Having to say sudden farewells to the volunteers as they raced to catch flights home before a quarantine came into effect was a sad moment for Korean born New Zealander Joanna Sun at NPH’s home in the Dominican Republic. Like most places around the world, the Dominican Republic has put in place strict measures to battle the devastating corona virus.

‘People are worried and scared – we have around 500 confirmed cases here in the Dominican Republic and more than 10 people have died’, says Joanna Sun. Joanna is the only foreigner who has decided to stay on at NPH Dominican Republic to help them through this crisis. But alongside the sad farewells, and the loss of some caregivers who have gone into quarantine at home, there have been some happy welcomes too. Some of the ‘hermanos mayores’ (the big brothers and sisters) who grew up at the home, have returned to help. That’s a delight for the kids, who really admire them. ‘It’s wonderful to see our NPH family pull together during this time of great need, says Joanna.
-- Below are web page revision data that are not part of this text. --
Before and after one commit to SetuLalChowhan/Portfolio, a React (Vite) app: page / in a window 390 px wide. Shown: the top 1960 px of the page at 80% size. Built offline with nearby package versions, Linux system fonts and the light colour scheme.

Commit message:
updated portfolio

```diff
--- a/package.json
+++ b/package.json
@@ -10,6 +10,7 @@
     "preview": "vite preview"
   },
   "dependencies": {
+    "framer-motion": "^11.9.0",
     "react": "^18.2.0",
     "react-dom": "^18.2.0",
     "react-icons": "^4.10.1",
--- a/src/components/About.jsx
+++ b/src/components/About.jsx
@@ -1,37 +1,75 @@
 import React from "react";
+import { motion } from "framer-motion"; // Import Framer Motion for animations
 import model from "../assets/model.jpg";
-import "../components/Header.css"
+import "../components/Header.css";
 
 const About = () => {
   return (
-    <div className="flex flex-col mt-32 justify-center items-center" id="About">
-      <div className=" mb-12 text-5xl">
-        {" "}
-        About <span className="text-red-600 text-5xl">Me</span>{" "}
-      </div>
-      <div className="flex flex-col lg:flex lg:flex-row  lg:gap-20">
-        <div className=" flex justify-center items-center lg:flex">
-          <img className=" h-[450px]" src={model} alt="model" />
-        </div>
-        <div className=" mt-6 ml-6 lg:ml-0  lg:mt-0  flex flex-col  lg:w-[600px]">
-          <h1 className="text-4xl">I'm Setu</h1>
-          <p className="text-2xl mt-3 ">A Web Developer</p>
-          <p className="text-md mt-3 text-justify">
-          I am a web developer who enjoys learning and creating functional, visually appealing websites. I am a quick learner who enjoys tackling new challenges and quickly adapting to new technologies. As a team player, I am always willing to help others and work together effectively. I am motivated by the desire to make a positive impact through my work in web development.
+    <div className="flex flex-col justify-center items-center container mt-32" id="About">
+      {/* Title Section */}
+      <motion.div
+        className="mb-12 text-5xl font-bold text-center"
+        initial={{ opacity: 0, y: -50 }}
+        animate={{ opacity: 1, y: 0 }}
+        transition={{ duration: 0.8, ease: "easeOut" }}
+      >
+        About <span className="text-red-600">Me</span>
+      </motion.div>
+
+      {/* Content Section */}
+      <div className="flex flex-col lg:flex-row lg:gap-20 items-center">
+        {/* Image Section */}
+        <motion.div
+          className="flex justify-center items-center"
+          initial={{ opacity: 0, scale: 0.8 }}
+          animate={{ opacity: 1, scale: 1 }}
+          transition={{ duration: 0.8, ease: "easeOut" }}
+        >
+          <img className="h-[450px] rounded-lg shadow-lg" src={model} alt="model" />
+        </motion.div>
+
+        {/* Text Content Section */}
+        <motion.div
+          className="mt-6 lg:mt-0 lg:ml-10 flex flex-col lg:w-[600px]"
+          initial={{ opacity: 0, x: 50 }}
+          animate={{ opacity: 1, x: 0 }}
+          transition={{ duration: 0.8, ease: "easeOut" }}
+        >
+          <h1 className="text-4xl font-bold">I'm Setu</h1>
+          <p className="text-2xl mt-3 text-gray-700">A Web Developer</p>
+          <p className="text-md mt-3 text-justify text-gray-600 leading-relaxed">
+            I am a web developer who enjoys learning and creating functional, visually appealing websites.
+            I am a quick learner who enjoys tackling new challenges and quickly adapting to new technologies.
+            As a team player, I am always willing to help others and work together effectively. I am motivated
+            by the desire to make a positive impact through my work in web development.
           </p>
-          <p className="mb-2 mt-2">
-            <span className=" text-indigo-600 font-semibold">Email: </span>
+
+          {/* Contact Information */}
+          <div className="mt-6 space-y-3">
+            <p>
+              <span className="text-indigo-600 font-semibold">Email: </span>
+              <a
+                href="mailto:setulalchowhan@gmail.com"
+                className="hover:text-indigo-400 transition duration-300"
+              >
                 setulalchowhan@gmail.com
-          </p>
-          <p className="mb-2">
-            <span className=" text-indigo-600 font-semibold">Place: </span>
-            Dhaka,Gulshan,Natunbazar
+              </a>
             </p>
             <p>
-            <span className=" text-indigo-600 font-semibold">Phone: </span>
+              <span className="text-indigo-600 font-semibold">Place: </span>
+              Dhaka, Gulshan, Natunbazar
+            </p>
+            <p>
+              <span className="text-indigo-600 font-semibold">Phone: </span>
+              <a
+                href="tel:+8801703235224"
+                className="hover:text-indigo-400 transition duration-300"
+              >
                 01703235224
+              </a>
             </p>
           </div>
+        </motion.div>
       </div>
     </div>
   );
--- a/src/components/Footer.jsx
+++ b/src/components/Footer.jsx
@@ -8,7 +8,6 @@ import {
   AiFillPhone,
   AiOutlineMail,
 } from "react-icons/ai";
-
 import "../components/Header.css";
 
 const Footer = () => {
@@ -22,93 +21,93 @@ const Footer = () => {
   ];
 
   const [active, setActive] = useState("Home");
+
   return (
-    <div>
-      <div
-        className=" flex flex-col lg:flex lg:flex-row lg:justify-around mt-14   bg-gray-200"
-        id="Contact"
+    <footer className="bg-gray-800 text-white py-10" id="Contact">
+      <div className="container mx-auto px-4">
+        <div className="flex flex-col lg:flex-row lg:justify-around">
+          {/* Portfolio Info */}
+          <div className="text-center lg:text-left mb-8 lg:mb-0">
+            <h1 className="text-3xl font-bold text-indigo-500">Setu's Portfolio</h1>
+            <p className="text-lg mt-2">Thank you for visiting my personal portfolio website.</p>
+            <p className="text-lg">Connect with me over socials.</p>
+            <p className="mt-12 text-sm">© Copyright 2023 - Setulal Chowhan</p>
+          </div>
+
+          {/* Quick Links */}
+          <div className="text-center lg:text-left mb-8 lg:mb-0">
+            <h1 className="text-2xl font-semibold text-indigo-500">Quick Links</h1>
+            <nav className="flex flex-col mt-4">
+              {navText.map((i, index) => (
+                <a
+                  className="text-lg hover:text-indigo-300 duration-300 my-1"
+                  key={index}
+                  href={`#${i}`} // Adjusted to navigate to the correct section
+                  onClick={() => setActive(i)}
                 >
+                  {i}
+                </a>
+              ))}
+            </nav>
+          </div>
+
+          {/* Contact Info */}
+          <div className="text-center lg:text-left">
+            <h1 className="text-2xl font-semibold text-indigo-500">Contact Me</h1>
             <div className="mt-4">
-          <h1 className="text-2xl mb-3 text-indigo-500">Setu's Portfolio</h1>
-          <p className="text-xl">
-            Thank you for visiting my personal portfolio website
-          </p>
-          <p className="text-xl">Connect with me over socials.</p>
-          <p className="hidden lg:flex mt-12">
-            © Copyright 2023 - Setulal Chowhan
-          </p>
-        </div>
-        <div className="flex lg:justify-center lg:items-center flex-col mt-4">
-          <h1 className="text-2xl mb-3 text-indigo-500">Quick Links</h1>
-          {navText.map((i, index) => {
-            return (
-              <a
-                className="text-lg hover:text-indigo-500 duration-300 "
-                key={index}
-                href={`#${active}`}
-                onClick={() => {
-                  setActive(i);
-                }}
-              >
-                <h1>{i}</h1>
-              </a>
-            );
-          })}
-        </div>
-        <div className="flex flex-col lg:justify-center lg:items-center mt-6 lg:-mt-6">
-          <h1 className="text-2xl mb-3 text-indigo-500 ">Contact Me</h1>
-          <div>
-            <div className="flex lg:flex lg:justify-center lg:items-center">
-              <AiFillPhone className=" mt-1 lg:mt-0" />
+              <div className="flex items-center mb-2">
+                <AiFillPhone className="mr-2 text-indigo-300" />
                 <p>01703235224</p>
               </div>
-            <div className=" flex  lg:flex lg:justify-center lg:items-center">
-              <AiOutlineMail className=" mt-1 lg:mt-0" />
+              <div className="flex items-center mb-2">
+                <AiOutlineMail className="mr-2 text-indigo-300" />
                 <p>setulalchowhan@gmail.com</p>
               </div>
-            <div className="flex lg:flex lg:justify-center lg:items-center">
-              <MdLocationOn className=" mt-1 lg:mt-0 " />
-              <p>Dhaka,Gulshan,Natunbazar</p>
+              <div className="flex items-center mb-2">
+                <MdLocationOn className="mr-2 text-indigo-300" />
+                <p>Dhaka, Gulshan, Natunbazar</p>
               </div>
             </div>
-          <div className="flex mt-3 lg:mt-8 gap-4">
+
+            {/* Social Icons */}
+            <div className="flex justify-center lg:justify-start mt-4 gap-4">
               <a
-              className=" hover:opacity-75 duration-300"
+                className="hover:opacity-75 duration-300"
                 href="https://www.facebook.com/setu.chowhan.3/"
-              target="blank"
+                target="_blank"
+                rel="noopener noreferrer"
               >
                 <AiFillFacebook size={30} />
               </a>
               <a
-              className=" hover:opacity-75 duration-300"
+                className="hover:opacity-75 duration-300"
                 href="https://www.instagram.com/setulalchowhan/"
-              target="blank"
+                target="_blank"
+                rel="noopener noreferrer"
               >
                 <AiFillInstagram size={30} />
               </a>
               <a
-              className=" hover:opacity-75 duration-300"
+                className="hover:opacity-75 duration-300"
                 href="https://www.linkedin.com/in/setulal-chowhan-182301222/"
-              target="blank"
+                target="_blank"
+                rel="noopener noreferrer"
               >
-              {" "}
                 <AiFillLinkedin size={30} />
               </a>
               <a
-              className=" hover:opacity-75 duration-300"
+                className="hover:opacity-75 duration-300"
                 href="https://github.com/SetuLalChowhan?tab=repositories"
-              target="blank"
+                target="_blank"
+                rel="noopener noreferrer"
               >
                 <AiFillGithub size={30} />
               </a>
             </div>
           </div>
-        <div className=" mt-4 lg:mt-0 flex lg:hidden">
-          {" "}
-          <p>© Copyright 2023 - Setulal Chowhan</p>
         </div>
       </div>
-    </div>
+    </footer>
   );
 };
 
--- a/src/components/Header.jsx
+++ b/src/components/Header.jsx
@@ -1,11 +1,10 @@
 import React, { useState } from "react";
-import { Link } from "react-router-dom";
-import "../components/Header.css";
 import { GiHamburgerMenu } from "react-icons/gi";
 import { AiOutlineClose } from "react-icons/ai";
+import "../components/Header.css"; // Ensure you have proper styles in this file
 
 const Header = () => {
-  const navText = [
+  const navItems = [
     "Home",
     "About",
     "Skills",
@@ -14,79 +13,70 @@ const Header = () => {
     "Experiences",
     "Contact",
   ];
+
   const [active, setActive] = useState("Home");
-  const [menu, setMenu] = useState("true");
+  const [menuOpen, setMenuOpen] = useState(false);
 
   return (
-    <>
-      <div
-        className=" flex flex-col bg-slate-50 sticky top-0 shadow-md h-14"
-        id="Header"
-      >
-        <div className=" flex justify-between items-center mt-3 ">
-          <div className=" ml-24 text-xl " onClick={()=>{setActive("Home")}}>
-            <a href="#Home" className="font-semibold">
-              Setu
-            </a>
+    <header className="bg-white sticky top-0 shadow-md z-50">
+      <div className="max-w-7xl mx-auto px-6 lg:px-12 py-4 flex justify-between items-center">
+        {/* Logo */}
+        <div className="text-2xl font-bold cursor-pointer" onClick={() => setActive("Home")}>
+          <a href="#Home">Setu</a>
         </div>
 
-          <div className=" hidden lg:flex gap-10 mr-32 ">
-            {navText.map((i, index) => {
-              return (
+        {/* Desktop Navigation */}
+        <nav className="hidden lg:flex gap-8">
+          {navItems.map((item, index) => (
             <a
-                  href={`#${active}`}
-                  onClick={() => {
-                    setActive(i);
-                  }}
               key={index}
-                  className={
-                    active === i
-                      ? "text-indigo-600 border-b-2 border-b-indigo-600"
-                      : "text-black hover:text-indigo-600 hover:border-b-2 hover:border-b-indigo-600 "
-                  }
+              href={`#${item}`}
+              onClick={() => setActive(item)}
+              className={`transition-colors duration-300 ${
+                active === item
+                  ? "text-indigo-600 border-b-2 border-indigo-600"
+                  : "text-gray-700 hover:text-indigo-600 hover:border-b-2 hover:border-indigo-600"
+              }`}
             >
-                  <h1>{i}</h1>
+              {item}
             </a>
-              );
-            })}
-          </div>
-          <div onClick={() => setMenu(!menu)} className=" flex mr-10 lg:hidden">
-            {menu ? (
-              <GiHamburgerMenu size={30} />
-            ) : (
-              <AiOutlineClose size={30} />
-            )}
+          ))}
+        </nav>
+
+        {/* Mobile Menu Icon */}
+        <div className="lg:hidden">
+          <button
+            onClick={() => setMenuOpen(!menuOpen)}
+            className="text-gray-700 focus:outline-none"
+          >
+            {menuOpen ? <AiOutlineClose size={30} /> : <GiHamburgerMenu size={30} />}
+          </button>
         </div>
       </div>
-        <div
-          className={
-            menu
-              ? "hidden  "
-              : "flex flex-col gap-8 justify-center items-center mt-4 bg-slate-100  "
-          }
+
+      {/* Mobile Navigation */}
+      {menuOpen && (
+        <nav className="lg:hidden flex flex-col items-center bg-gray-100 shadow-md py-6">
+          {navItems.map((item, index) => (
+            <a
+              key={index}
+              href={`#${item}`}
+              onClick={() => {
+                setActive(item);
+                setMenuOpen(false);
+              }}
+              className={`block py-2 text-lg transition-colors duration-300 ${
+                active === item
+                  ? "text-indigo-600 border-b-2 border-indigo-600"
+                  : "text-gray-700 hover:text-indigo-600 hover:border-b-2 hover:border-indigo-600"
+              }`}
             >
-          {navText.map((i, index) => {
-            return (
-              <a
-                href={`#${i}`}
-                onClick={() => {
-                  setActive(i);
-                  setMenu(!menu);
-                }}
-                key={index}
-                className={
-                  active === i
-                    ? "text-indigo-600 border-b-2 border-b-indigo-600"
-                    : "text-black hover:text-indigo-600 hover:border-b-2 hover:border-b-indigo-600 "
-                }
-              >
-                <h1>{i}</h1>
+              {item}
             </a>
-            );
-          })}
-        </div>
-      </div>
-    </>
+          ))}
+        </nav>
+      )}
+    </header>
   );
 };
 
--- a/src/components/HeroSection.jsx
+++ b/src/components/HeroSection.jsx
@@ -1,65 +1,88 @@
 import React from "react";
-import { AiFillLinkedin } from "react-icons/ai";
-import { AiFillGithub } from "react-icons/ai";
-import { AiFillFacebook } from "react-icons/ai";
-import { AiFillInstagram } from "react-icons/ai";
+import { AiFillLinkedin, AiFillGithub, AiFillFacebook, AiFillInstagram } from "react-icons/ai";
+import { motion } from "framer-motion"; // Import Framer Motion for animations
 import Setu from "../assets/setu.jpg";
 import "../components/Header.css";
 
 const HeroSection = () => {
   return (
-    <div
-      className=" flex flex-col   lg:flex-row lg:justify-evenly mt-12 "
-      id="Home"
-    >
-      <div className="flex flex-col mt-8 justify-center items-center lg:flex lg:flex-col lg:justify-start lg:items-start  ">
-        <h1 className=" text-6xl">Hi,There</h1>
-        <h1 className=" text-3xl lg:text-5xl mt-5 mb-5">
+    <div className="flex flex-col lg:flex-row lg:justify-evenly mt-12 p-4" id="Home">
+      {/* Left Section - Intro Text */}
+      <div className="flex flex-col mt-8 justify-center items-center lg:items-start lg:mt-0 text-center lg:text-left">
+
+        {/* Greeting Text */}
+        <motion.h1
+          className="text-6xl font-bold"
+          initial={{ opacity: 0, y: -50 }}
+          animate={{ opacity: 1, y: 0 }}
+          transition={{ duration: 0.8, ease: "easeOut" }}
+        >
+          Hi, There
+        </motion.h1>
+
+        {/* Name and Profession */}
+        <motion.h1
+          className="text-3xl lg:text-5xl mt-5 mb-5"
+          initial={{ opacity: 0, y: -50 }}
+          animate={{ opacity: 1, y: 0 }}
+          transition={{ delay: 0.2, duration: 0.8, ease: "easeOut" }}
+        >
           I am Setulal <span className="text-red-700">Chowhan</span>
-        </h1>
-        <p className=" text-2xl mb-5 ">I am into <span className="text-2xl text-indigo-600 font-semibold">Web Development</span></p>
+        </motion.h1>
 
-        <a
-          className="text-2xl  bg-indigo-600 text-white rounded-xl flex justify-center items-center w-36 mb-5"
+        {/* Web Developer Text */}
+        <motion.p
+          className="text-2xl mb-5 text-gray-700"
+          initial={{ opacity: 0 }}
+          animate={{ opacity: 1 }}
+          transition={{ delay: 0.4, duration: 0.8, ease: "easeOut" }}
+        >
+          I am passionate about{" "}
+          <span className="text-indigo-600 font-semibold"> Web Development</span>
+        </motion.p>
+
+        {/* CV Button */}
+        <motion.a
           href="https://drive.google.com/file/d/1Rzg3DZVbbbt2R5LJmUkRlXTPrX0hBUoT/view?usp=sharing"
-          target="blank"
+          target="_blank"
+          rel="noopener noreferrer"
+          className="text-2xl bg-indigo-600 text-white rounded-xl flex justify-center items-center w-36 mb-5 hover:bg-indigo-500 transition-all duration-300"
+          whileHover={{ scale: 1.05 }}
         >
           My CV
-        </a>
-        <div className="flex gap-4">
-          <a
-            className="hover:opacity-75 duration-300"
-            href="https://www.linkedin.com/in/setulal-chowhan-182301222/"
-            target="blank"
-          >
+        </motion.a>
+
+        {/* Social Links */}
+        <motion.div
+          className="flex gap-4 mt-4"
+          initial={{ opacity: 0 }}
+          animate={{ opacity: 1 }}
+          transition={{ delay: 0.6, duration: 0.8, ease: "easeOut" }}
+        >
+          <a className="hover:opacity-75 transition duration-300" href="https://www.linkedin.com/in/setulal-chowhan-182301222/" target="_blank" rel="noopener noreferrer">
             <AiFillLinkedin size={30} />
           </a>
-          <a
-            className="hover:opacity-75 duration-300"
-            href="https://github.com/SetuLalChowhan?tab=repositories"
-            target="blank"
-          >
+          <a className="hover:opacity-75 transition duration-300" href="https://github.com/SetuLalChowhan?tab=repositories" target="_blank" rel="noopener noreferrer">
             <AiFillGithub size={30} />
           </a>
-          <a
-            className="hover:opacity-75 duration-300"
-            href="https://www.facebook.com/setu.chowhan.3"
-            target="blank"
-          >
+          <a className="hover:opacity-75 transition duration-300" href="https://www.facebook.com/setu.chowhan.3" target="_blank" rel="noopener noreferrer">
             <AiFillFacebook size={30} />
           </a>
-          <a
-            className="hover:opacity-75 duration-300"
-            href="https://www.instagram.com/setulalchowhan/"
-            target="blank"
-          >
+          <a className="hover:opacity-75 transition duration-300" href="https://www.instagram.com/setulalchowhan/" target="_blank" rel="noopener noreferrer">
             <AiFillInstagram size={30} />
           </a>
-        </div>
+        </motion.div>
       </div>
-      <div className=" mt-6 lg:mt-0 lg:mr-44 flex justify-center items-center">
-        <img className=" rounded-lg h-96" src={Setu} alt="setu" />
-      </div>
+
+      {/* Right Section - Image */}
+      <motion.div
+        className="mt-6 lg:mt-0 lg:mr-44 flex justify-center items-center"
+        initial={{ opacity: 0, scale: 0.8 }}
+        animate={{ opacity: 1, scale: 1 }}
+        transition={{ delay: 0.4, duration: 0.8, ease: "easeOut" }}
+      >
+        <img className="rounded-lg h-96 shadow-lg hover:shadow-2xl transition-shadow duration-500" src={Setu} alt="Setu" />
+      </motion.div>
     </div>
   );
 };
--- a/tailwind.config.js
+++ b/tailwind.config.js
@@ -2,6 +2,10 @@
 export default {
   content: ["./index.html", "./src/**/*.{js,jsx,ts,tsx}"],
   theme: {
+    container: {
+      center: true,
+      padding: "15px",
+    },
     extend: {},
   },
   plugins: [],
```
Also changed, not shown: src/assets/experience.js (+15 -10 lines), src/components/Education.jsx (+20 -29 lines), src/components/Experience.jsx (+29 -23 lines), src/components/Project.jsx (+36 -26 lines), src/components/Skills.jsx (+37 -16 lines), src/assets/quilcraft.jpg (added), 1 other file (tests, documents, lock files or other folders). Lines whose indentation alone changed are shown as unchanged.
Joanna’s key concerns are to keep the children safe, and to keep them as occupied as possible. At the start of the outbreak, the children were gathered together and were told what was happening. It was emphasised that they would be looked after, and that everyone’s in this together. ‘As far as possible, we’ve kept the kids’ normal routines. They do their chores as normal in the mornings, and after breakfast they have morning prayer before they have activities in the park. School is closed of course but we are keeping the kids busy and stress-free with lots of music, sports, art and crafts activities.’

The home has no cases of Covid-19 and is taking stringent measures to make sure it stays away. Social distancing is being practiced, and only essential people are allowed in. The administration block is now completely out of bounds for the kids. Everyone wears masks and gloves if they go out for essential shopping, and all cars and goods that enter the property are carefully washed down.

The Special Needs home on the property has been completely closed off, since it contains up to 15 vulnerable children with compromised immune systems. This places them at higher risk of catching the virus.

‘We’re being careful and cautious, but we’re confident we can get through this. Above all, we’re doing all we can to make sure the kids are safe and well.’ Joanna say.

Please help keep Joanna and the kids safe by donating to our Covid19 appeal. Please donate here.

Dianna Burns   
Communications Volunteer